MPs may no longer waive parliamentary privilege

Section 13 Defamation Act 1996 repealed

MPs and Peers are no longer able to waive parliamentary privilege for the purposes of defamation proceedings since the coming into force of Schedule 23 paragraph 44 of the Deregulation Act 2015 on 26 May 2015. That provision, situated in a Schedule of the Act entitled “Legislation no longer of practical use” repealed section 13 Defamation Act 1996.

The last parliamentary session had included a one clause Bill to repeal the section, which progressed no further than second reading. However, the government, which had stated that it would seek to repeal s.13 ultimately included it in the larger Deregulation Act.

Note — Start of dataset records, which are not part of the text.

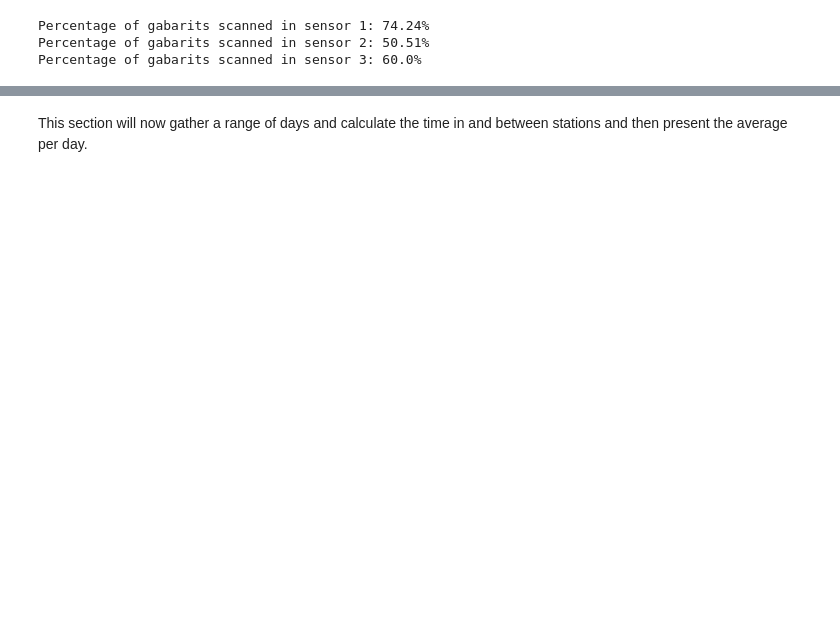
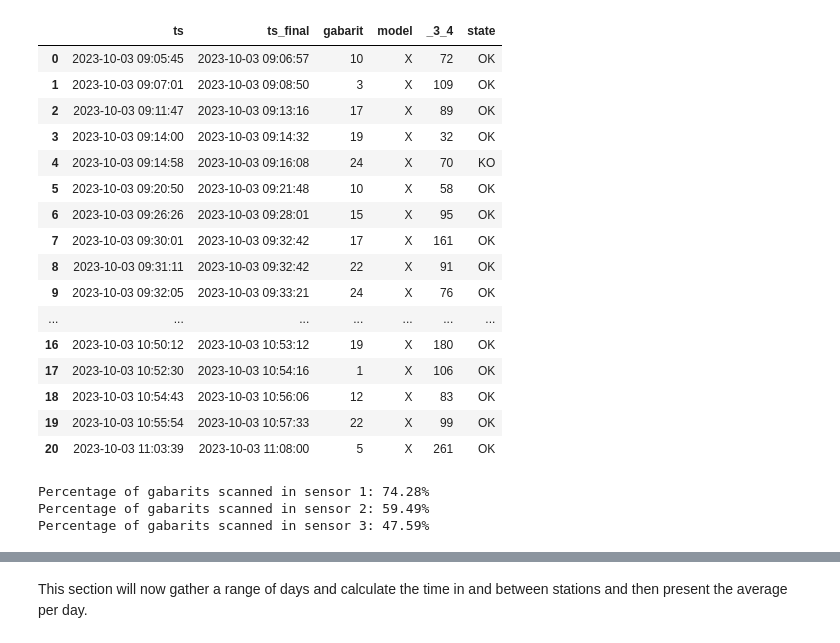
Before and after one commit to Isabelport/Methodology-for-Rapid-Prototyping-of-IoT-Solutions, a Jupyter notebook: API/rfid/rfid_graphs.ipynb, the cells around one changed output, grey strips where cells are left out. Saved outputs shown, nothing was run; the diff lists cells and outputs as text; code cells hidden in the pictures; blank space fills up the shorter version.

```diff
--- a/API/rfid/rfid_graphs.ipynb
+++ b/API/rfid/rfid_graphs.ipynb
@@ -50,7 +50,7 @@ def process_file(file_number, date):
 
     return df
 
-day = "09"
+day = "03"
 month = "10"
 date = day + "_" + month #change date accordingly
 date_year = "2023-" + month + "-" + day
@@ -59,6 +59,19 @@ df1 = process_file("1",date)
 df2 = process_file("2",date)
 df3 = process_file("3",date)
 df4 = process_file("final",date)
+df4['Model'] = df4['Model'].replace({'SPT130023W': 'Y', 'SPT120018W': 'X', 'SPT140034W': 'Z'})
+# %%
+def remove_top_n_outliers(df, column_name, n):
+    # Calculate the z-score for the specified column
+    z_scores = (df[column_name] - df[column_name].mean()) / df[column_name].std()
+
+    df_cleaned = df[z_scores < z_scores.nlargest(n).iloc[-1]]
+
+    return df_cleaned
+
+df4['Time_Diff'] = df4['Stamp'].diff().dt.total_seconds()
+df4 = remove_top_n_outliers(df4, 'Time_Diff', 1) #lunch break
+df4.loc[:,'Time_Diff'] = round(df4['Time_Diff']/60,2)
 # %%
 # calculates time and writes it in dataframe
 def calc_time_in_station(df, df_in, index_i, index_f, cnt):
@@ -176,6 +211,4 @@ if plot:
 # %%
-
-
 def time_between_station(df1, df2, station1, station2, max_time):
     """
     Finds and records the time difference between occurrences of the same 'gabarit' in two DataFrames,
@@ -189,23 +222,24 @@ def time_between_station(df1, df2, station1, station2, max_time):
         - max_time: Maximum time window to search for matching occurrences (in minutes).
 
     Returns:
-        DataFrame with columns 'gabarit', 'ts' (timestamp), and 'time_bet_station1_station2'
+        DataFrame with columns 'gabarit', 'ts' (timestamp), and 'station1_station2'
         representing the time difference (in minutes) between corresponding occurrences in
         station1 and station2 within the specified time window.
     """
 
-    df_bet = pd.DataFrame(columns=['gabarit', f'time_bet_{station1}_{station2}'])
+    df_bet = pd.DataFrame(columns=['gabarit', f'_{station1}_{station2}'])
     df_bet['ts'] = pd.NaT  # initialize as datetime type
 
 
     if (station1 != 3 and station2 != 4): ##1 2 or 2 3
-        column_order = ['ts', 'gabarit', f'time_bet_{station1}_{station2}']
+        column_order = ['ts', 'gabarit', f'_{station1}_{station2}']
         df_bet = df_bet[column_order]
         df_bet = find_matching_gabarit(df1, df2, station1, station2, max_time, df_bet)
     else:
         df_bet['model'] = ''
         df_bet['state'] = ''
-        column_order = ['ts', 'gabarit', 'model', f'time_bet_{station1}_{station2}','state']
+        df_bet['ts_final'] = ''
+        column_order = ['ts', 'ts_final', 'gabarit', 'model', f'_{station1}_{station2}','state']
         df_bet = df_bet[column_order]
         df_bet = find_matching_gabarit_final(df1, df2, df_bet)
 
@@ -234,14 +268,10 @@ def find_matching_gabarit(df1,df2,station1, station2, max_time, df_bet):
                 time_bet = ((first_occurrence['ts'] - df1.loc[index, 'ts'] # in seconds
                             - pd.Timedelta(seconds = df1.loc[index, 'time_in_station'])).total_seconds())
 
-                #df1: 10:06:00 17
-                #     10:07:30 17
-                #df2: 10:07:10 17
-            #    time_bet = (df1.loc[index, 'time_in_station'] + first_occurrence['time_in_station'])
 
             df_bet.loc[cnt, 'ts'] = df1.loc[index, 'ts']  # Copy the timestamp for reference
             df_bet.loc[cnt, 'gabarit'] = first_occurrence['gabarit']
-            df_bet.loc[cnt, f'time_bet_{station1}_{station2}'] = time_bet #round,2
+            df_bet.loc[cnt, f'_{station1}_{station2}'] = time_bet #round,2
             cnt += 1
 
     return df_bet
@@ -252,7 +282,7 @@ def find_matching_gabarit_final(df1, df2, df_bet):
 
     for index in range(df1.shape[0]):
         start_time = (df1.loc[index, 'ts'] + pd.Timedelta(seconds = df1.loc[index, 'time_in_station'])
-                      + pd.Timedelta(seconds=20)) # not possible to have a test that takes less than 20 seconds
+                      + pd.Timedelta(seconds=30)) # not possible to have a test that takes less than 30 seconds
         matching_rows = df2[(df2['Stamp'] >= start_time)]
 
 
@@ -264,26 +294,33 @@ def find_matching_gabarit_final(df1, df2, df_bet):
             time_bet = ((first_occurrence['Stamp'] - df1.loc[index, 'ts']).total_seconds()) # in minutes
 
             df_bet.loc[cnt, 'ts'] = df1.loc[index, 'ts']  # Copy the timestamp for reference
+            df_bet.loc[cnt, 'ts_final'] = first_occurrence['Stamp']
             df_bet.loc[cnt, 'gabarit'] = df1.loc[index,'gabarit']
             #print(cnt)
             #print(type(first_occurrence['Model']))
             #print(first_occurrence['Model'])
             df_bet.loc[cnt, 'model'] = str(first_occurrence['Model'])
             df_bet.loc[cnt, 'state'] = str(first_occurrence['Status'])
-            df_bet.loc[cnt, f'time_bet_3_4'] = time_bet
+            df_bet.loc[cnt, f'_3_4'] = time_bet
             cnt += 1
 
     return df_bet
 
 
 
-display_df_ = 0
+display_df_ = 1
 
-df_bet_12 = time_between_station(df_in_1, df_in_2, 1, 2, max_time = 5)
+df_bet_12 = time_between_station(df_in_1, df_in_2, 1, 2, max_time = 5) #(max time in minutes)
+df_bet_12 = df_bet_12[df_bet_12["_1_2"] > 10]
+df_bet_12.reset_index(drop=True, inplace=True)
+
 df_bet_23 = time_between_station(df_in_2, df_in_3, 2, 3, max_time = 20)
 df_bet_34 = time_between_station(df_in_3, df4, 3, 4, max_time = 0)
+df_bet_34['_3_4'] = df_bet_34['_3_4'].astype(int)
+df_bet_34 = remove_top_n_outliers (df_bet_34,'_3_4',3)
 
 if display_df_:
-    display(df_bet_12)
-    display(df_bet_23)
-    display(df_bet_34)
+    display(df_bet_12.loc[:20])
+    display(df_bet_23.loc[:20])
+    display(df_bet_34.loc[:20])
+# %% [output]
@@ -290,3 +361,20 @@ if display_df_:
+|  | ts | ts_final | gabarit | model | _3_4 | state |
+| 0 | 2023-10-03 09:05:45 | 2023-10-03 09:06:57 | 10 | X | 72 | OK |
+| 1 | 2023-10-03 09:07:01 | 2023-10-03 09:08:50 | 3 | X | 109 | OK |
+| 2 | 2023-10-03 09:11:47 | 2023-10-03 09:13:16 | 17 | X | 89 | OK |
+| 3 | 2023-10-03 09:14:00 | 2023-10-03 09:14:32 | 19 | X | 32 | OK |
+| 4 | 2023-10-03 09:14:58 | 2023-10-03 09:16:08 | 24 | X | 70 | KO |
+| 5 | 2023-10-03 09:20:50 | 2023-10-03 09:21:48 | 10 | X | 58 | OK |
+| 6 | 2023-10-03 09:26:26 | 2023-10-03 09:28:01 | 15 | X | 95 | OK |
+| 7 | 2023-10-03 09:30:01 | 2023-10-03 09:32:42 | 17 | X | 161 | OK |
+| 8 | 2023-10-03 09:31:11 | 2023-10-03 09:32:42 | 22 | X | 91 | OK |
+| 9 | 2023-10-03 09:32:05 | 2023-10-03 09:33:21 | 24 | X | 76 | OK |
+| ... | ... | ... | ... | ... | ... | ... |
+| 16 | 2023-10-03 10:50:12 | 2023-10-03 10:53:12 | 19 | X | 180 | OK |
+| 17 | 2023-10-03 10:52:30 | 2023-10-03 10:54:16 | 1 | X | 106 | OK |
+| 18 | 2023-10-03 10:54:43 | 2023-10-03 10:56:06 | 12 | X | 83 | OK |
+| 19 | 2023-10-03 10:55:54 | 2023-10-03 10:57:33 | 22 | X | 99 | OK |
+| 20 | 2023-10-03 11:03:39 | 2023-10-03 11:08:00 | 5 | X | 261 | OK |
 # %%
 def perc_of_gabarits_found(df_in, df4, station):
     gab_scanned = df_in.shape[0]
@@ -313,9 +401,9 @@ perc1 = perc_of_gabarits_found(df_in_1, df4, 1)
 perc2 = perc_of_gabarits_found(df_in_2, df4, 2)
 perc3 = perc_of_gabarits_found(df_in_3, df4, 3)
 # %% [output]
-Percentage of gabarits scanned in sensor 1: 74.24%
-Percentage of gabarits scanned in sensor 2: 50.51%
-Percentage of gabarits scanned in sensor 3: 60.0%
+Percentage of gabarits scanned in sensor 1: 74.28%
+Percentage of gabarits scanned in sensor 2: 59.49%
+Percentage of gabarits scanned in sensor 3: 47.59%
 # %%
 
 def all_time_between_station(df12, df23, df34):
```
Also changed, not shown: parts of 12 cells of this notebook, 46 other files.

Section 13 was introduced because of a perceived unfairness to MPs where what was in issue involved parliamentary proceedings (for example a question they had asked in the House of Commons). In these circumstances a libel action would not be able to proceed because the defendant in such an action would be prejudiced by not being able to raise matters which occurred in parliament. The section allowed MPs to waive privilege for themselves (but not for others) and thus for the claim to proceed.

Although the repeal was situated in a section of the Act entitled “Legislation no longer of practical use” the repeal will have an impact on any case involving a parliamentarian where the issues or evidence relied on include conduct which forms part of parliamentary proceedings. It was clear that Hamilton v Al Fayed could not have proceeded absent section 13.

Indeed parliamentary privilege and the implications of the repeal have already been discussed in Yeo v Times Newspaper Ltd, in a judgment of Warby J handed down on 22 July 2015.